Extracted records:
__________________________________________________

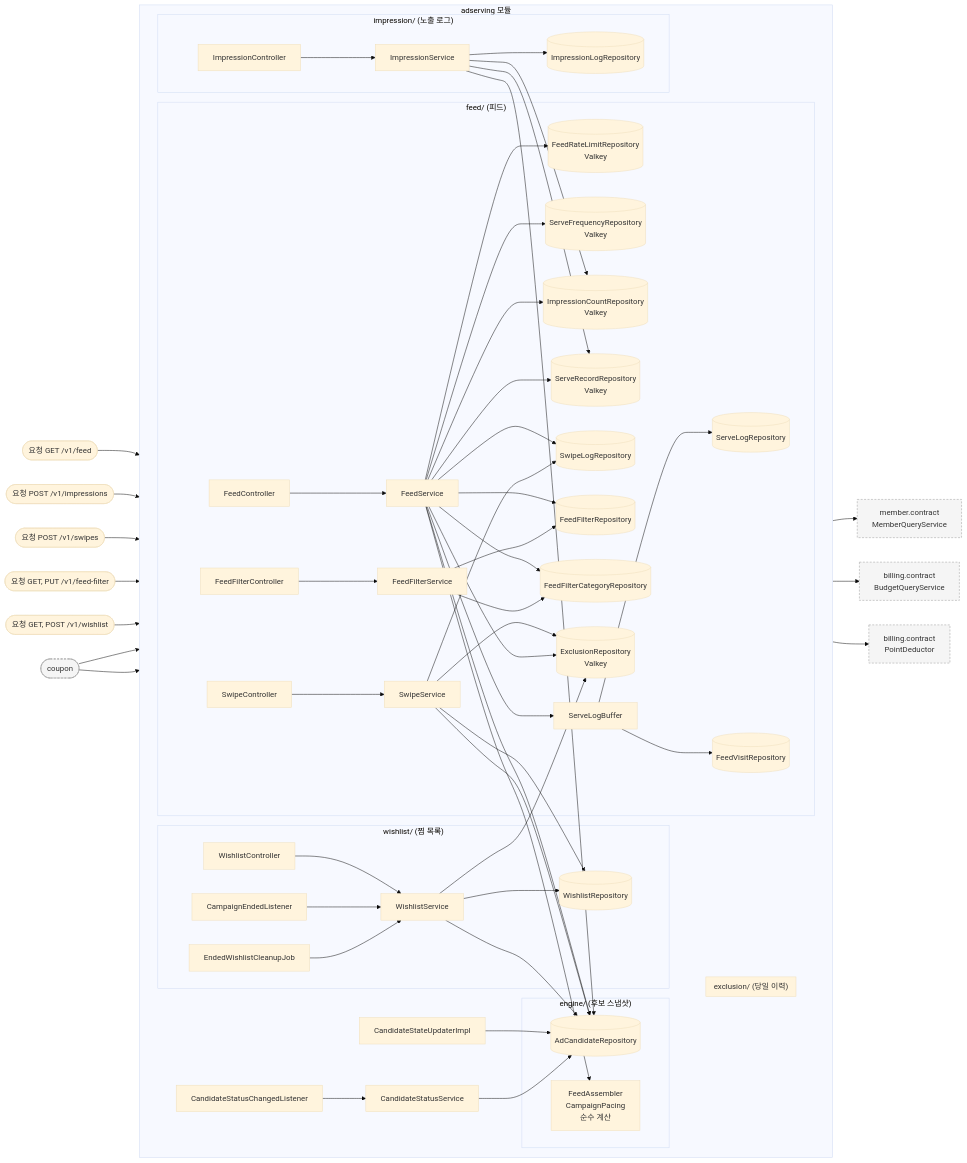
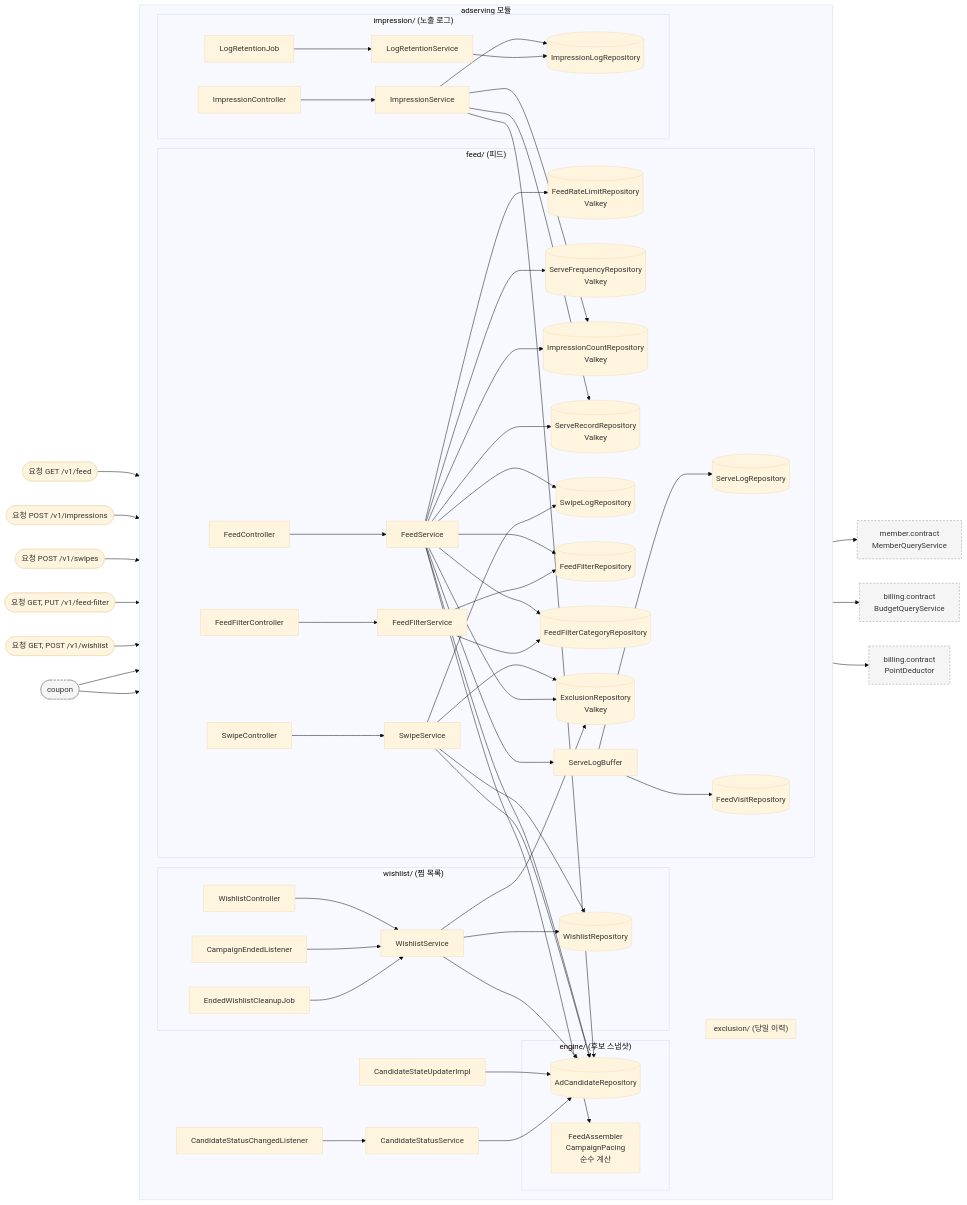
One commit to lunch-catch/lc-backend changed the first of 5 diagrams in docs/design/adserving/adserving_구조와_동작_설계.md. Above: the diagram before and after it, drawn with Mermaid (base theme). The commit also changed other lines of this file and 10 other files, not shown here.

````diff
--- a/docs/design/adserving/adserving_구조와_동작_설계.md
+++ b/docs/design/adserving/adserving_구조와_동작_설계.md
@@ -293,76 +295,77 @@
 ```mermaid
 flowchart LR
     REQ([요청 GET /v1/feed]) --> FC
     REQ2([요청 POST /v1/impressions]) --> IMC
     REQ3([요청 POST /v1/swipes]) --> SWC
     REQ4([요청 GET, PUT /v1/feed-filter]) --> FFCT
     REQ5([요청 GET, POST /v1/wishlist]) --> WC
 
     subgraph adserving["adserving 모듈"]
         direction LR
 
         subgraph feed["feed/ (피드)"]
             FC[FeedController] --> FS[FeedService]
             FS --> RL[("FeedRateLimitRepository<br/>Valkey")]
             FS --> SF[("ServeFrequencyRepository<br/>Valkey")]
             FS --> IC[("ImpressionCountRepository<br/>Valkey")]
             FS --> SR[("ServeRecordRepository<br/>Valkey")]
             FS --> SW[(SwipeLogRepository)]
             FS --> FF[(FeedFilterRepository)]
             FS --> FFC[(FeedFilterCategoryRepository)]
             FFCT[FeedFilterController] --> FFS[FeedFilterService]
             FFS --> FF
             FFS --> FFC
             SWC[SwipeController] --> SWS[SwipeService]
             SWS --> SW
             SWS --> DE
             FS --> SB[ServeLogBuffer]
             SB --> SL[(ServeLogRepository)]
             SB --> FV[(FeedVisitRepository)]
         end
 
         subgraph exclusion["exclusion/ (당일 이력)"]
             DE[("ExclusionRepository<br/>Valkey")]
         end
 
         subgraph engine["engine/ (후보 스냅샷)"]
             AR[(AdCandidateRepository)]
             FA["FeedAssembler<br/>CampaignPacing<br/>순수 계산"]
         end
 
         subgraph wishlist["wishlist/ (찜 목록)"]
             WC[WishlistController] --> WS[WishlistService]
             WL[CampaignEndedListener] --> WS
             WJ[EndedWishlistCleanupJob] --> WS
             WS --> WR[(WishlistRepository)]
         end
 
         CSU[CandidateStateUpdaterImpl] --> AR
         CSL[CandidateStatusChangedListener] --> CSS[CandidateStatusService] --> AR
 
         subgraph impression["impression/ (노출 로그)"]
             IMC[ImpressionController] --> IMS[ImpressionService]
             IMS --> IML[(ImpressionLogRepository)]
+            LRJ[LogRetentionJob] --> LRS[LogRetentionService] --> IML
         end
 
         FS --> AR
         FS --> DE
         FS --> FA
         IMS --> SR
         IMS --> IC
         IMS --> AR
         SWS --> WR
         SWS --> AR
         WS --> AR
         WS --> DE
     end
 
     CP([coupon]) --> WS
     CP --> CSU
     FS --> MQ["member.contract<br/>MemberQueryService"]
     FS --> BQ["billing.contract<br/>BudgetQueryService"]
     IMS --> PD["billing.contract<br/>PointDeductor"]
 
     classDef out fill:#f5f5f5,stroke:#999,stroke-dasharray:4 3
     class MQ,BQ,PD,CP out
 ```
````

__________________________________________________

Task brief> Retype only this portion of the data above: the line containing "SB --> FV[(FeedVisitRepository)]", the line containing "WL[CampaignEndedListener] --> WS", and all lines between them, exactly.

Written response>
             SB --> FV[(FeedVisitRepository)]
         end
 
         subgraph exclusion["exclusion/ (당일 이력)"]
             DE[("ExclusionRepository<br/>Valkey")]
         end
 
         subgraph engine["engine/ (후보 스냅샷)"]
             AR[(AdCandidateRepository)]
             FA["FeedAssembler<br/>CampaignPacing<br/>순수 계산"]
         end
 
         subgraph wishlist["wishlist/ (찜 목록)"]
             WC[WishlistController] --> WS[WishlistService]
             WL[CampaignEndedListener] --> WS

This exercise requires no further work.